● **What to work on**
From the entries below, please gather each line containing the string "plans".

== Records supplied

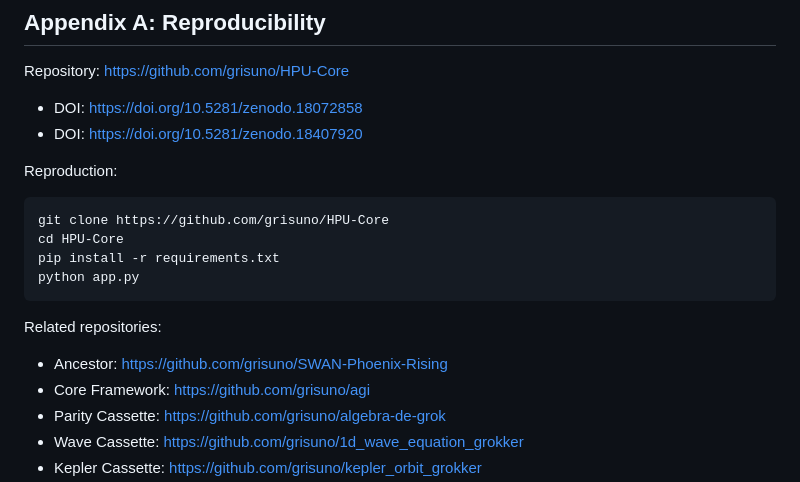
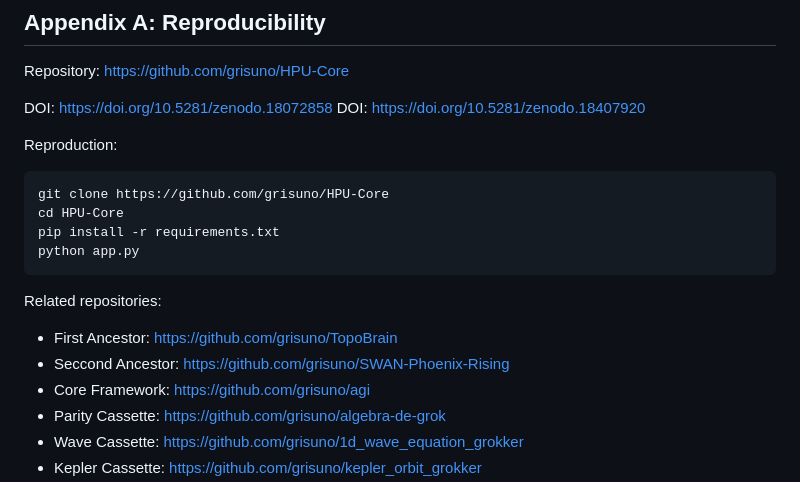
Before and after one commit to grisuno/HPU-Core, a Markdown page: README.md, the part around the change. Rendered like a GitHub page.

```diff
--- a/README.md
+++ b/README.md
@@ -253,8 +253,8 @@ This work was conducted as a continuation of the Strassen crystallization resear
 
 Repository: https://github.com/grisuno/HPU-Core
 
-- DOI: https://doi.org/10.5281/zenodo.18072858
-- DOI: https://doi.org/10.5281/zenodo.18407920
+DOI: https://doi.org/10.5281/zenodo.18072858
+DOI: https://doi.org/10.5281/zenodo.18407920
 
 Reproduction:
 
@@ -267,7 +267,8 @@ python app.py
 
 Related repositories:
 
-- Ancestor: https://github.com/grisuno/SWAN-Phoenix-Rising
+- First Ancestor: https://github.com/grisuno/TopoBrain
+- Seccond Ancestor: https://github.com/grisuno/SWAN-Phoenix-Rising
 - Core Framework: https://github.com/grisuno/agi
 - Parity Cassette: https://github.com/grisuno/algebra-de-grok
 - Wave Cassette: https://github.com/grisuno/1d_wave_equation_grokker
```
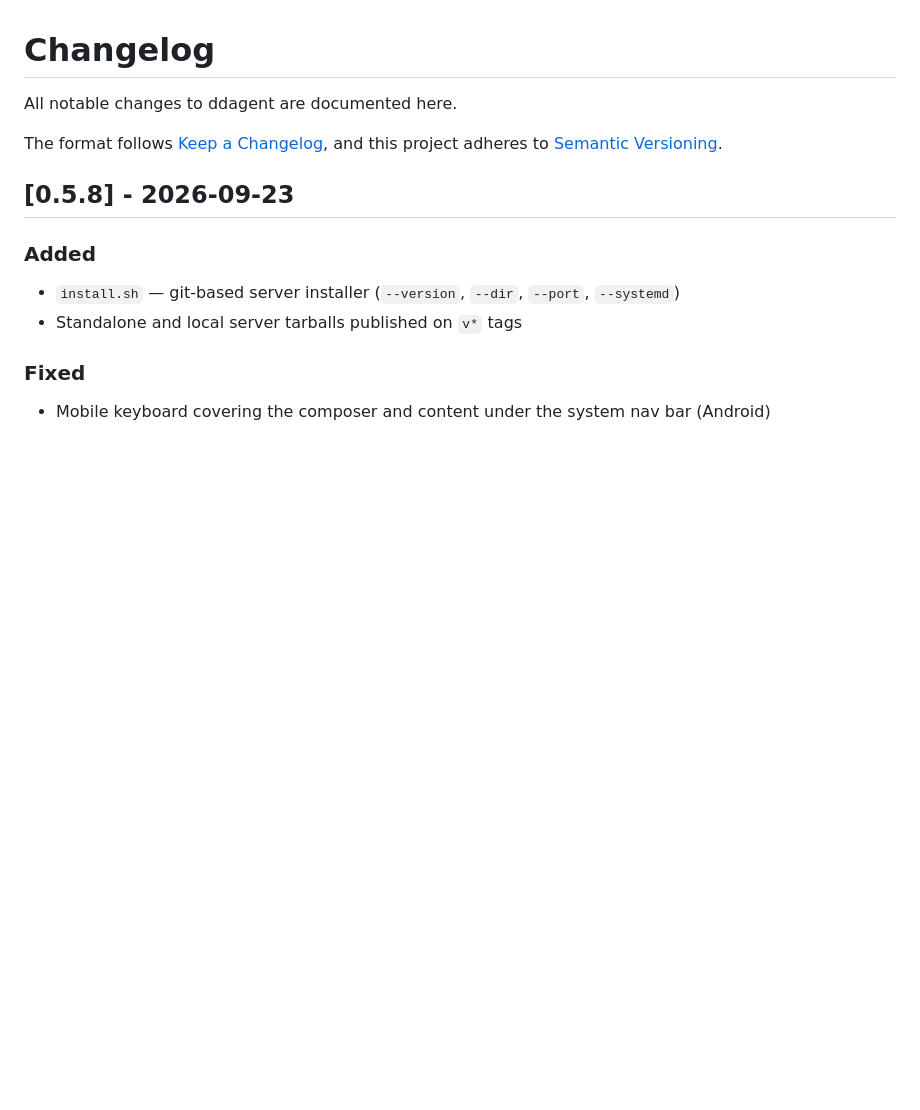
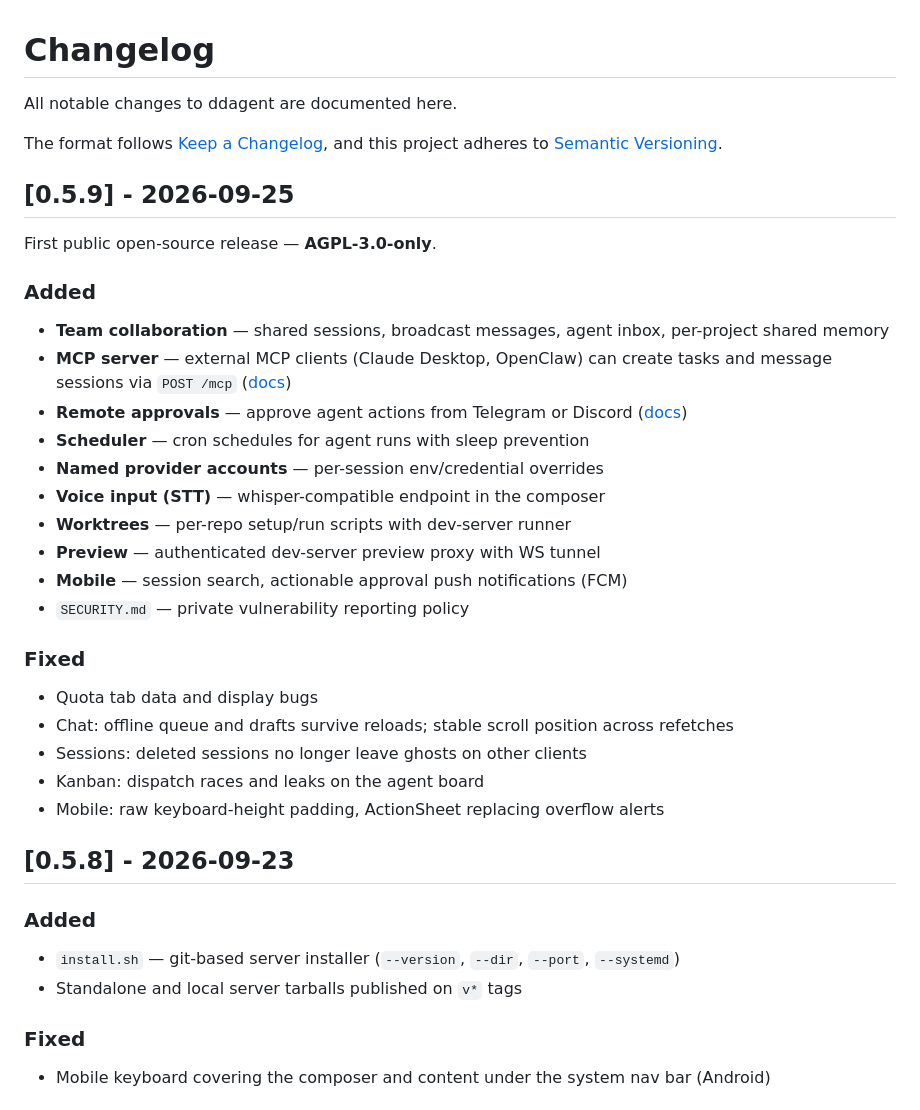
Before and after one commit to Zakwei/ddagent, a Markdown page: CHANGELOG.md, the part around the change. Drawn GitHub-style; blank space fills up the shorter version.

Commit message:
docs(changelog): add 0.5.9 entry for the public open-source release

```diff
--- a/CHANGELOG.md
+++ b/CHANGELOG.md
@@ -4,6 +4,31 @@ All notable changes to ddagent are documented here.
 
 The format follows [Keep a Changelog](https://keepachangelog.com/en/1.1.0/),
 and this project adheres to [Semantic Versioning](https://semver.org/).
+
+## [0.5.9] - 2026-09-25
+
+First public open-source release — **AGPL-3.0-only**.
+
+### Added
+
+- **Team collaboration** — shared sessions, broadcast messages, agent inbox, per-project shared memory
+- **MCP server** — external MCP clients (Claude Desktop, OpenClaw) can create tasks and message sessions via `POST /mcp` ([docs](docs/mcp-server.md))
+- **Remote approvals** — approve agent actions from Telegram or Discord ([docs](docs/remote-approvals.md))
+- **Scheduler** — cron schedules for agent runs with sleep prevention
+- **Named provider accounts** — per-session env/credential overrides
+- **Voice input (STT)** — whisper-compatible endpoint in the composer
+- **Worktrees** — per-repo setup/run scripts with dev-server runner
+- **Preview** — authenticated dev-server preview proxy with WS tunnel
+- **Mobile** — session search, actionable approval push notifications (FCM)
+- `SECURITY.md` — private vulnerability reporting policy
+
+### Fixed
+
+- Quota tab data and display bugs
+- Chat: offline queue and drafts survive reloads; stable scroll position across refetches
+- Sessions: deleted sessions no longer leave ghosts on other clients
+- Kanban: dispatch races and leaks on the agent board
+- Mobile: raw keyboard-height padding, ActionSheet replacing overflow alerts
 
 ## [0.5.8] - 2026-09-23
 
```
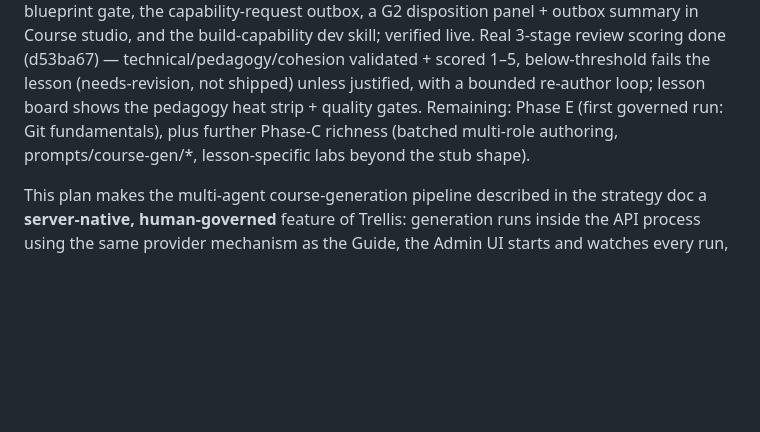
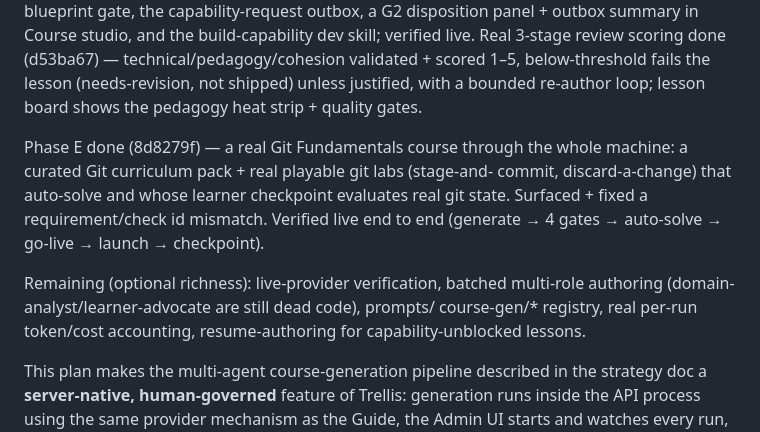
Before and after one commit to garyman99/guided-roots-trellis, a Markdown page: docs/plans/course-generation-approval-gates.md, the part around the change. GitHub-like rendering; blank space fills up the shorter version.

Commit message:
docs: record Phase E complete (first governed Git run)
Co-Authored-By: Claude Opus 4.8 <noreply@anthropic.com>

```diff
--- a/docs/plans/course-generation-approval-gates.md
+++ b/docs/plans/course-generation-approval-gates.md
@@ -23,9 +23,18 @@ summary in Course studio, and the build-capability dev skill; verified live.
 Real 3-stage review scoring done (d53ba67) — technical/pedagogy/cohesion
 validated + scored 1–5, below-threshold fails the lesson (needs-revision, not
 shipped) unless justified, with a bounded re-author loop; lesson board shows the
-pedagogy heat strip + quality gates. Remaining: Phase E (first governed run: Git
-fundamentals), plus further Phase-C richness (batched multi-role authoring,
-prompts/course-gen/*, lesson-specific labs beyond the stub shape).
+pedagogy heat strip + quality gates.
+
+Phase E done (8d8279f) — a real Git Fundamentals course through the whole
+machine: a curated Git curriculum pack + real playable git labs (stage-and-
+commit, discard-a-change) that auto-solve and whose learner checkpoint evaluates
+real git state. Surfaced + fixed a requirement/check id mismatch. Verified live
+end to end (generate → 4 gates → auto-solve → go-live → launch → checkpoint).
+
+Remaining (optional richness): live-provider verification, batched multi-role
+authoring (domain-analyst/learner-advocate are still dead code), prompts/
+course-gen/* registry, real per-run token/cost accounting, resume-authoring for
+capability-unblocked lessons.
 
 This plan makes the multi-agent course-generation pipeline described in
 the strategy doc a **server-native, human-governed** feature of Trellis:
```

====

● **Output for this task**
Before and after one commit to garyman99/guided-roots-trellis, a Markdown page: docs/plans/course-generation-approval-gates.md, the part around the change. GitHub-like rendering; blank space fills up the shorter version.
--- a/docs/plans/course-generation-approval-gates.md
+++ b/docs/plans/course-generation-approval-gates.md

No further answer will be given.